Fast Food in the 21st Century: Will the Custom-Made Burrito Crush the Golden Arches?

A tension exists in the fast food industry between former standbys, such as McDonald’s, and newer fast casual chains, such as Chipotle. As fast casual chains gain popularity, the likes of McDonald’s need to re-examine their business models to stay competitive.

The fast casual food market has grown 550 percent since 1999, more than 10 times fast food restaurants (Ferdman 2015). The recent resignation of McDonald’s CEO Don Thompson made major headlines, but it’s likely few people were surprised. McDonald’s same-store sales continuously declined during Thompson’s two years as CEO.

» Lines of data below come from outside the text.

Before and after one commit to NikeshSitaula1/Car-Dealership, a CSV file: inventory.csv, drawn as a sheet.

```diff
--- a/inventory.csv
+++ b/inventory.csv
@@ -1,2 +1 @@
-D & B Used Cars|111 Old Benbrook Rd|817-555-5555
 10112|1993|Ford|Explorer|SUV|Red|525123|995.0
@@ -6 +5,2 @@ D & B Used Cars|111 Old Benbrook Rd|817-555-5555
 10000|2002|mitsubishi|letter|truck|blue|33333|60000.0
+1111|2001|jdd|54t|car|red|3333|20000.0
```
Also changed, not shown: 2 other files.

Meanwhile, chains such as Chipotle have expanded. With its simple menu and straightforward pricing, Chipotle allows customers to see how the food is made and exactly what they’re getting. This helps customers look beyond the price and see the value of better food. Consequently, they are willing to pay up to twice as much.

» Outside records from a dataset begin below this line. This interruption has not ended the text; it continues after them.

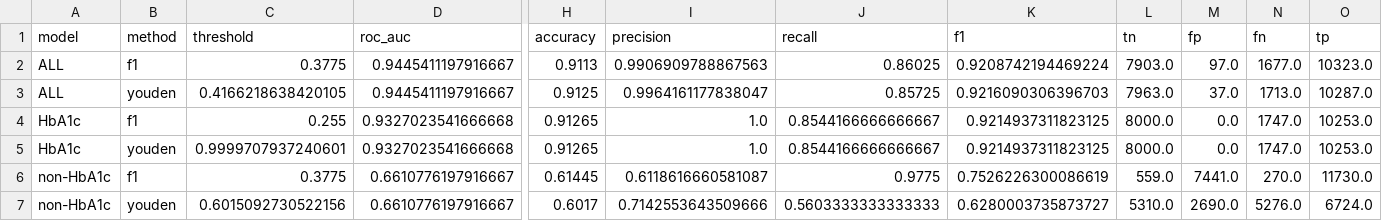
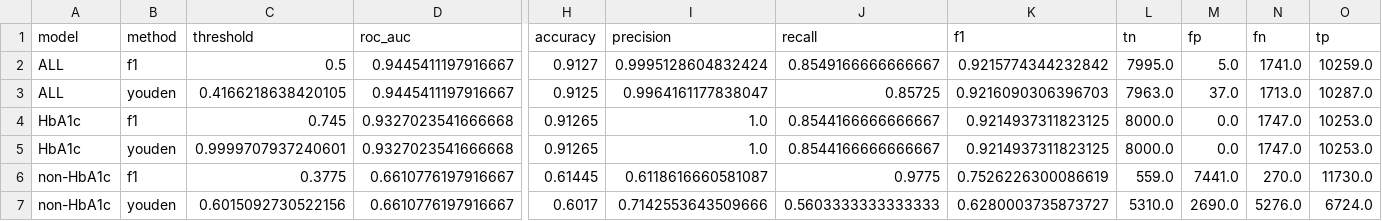
Before and after one commit to etoobian/diabetes-prediction-ds1, a CSV file: results/tables/xgboost/xgb_test_threshold_rule_comparison_full.csv, drawn as a sheet; only a part is shown, gaps mark what is left out; the diff names each change by its address in the sheet, - before the commit and + after, or states it on an @@ line.

Commit message:
Completed all model comparison analysis, conclusions/discussions, reproducibility notes in the notebook.

```diff
--- a/results/tables/xgboost/xgb_test_threshold_rule_comparison_full.csv
+++ b/results/tables/xgboost/xgb_test_threshold_rule_comparison_full.csv
-C2 (threshold): 0.3775
+C2 (threshold): 0.5
-H2 (accuracy): 0.9113
+H2 (accuracy): 0.9127
-I2 (precision): 0.9906909788867563
+I2 (precision): 0.9995128604832424
-J2 (recall): 0.86025
+J2 (recall): 0.8549166666666667
-K2 (f1): 0.9208742194469224
+K2 (f1): 0.9215774344232842
-L2 (tn): 7903.0
+L2 (tn): 7995.0
-M2 (fp): 97.0
+M2 (fp): 5.0
-N2 (fn): 1677.0
+N2 (fn): 1741.0
-O2 (tp): 10323.0
+O2 (tp): 10259.0
-C4 (threshold): 0.255
+C4 (threshold): 0.745
```
Also changed, not shown: 8 other files.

Gagliardi (2015) speculated that consumers may be ready to give McDonald’s another chance after a successful 2015 Super Bowl ad. However, Gagliardi also acknowledges that incoming CEO Steve Easterbrook has a big job to do. Easterbrook faces a problem of market differentiation. Colt (2015) cites a quote from Thompson that indicates McDonald’s is trying to be everything to everyone: “If anything, I think McDonald’s will be more and more and more, and not just this type restaurant or that type, but a restaurant that’s trying to satisfy diverse needs.”

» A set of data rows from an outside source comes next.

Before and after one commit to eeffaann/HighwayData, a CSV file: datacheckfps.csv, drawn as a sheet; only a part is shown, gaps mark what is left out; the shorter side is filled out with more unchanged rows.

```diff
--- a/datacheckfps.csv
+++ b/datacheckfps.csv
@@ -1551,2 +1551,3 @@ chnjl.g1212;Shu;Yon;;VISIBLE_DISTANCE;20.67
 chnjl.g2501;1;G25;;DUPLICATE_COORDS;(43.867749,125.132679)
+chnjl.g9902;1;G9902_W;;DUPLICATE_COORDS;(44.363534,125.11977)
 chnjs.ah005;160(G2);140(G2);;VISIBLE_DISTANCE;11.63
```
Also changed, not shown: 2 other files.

It will take more than a well-received ad for McDonald’s to compete with fast casual restaurants. McDonald’s needs to look at its core business model and decide where its core market is. McDonald’s is not Chipotle, and if it continues to be anything other than the best McDonald’s it can be, its customers will continue to eat fast casual.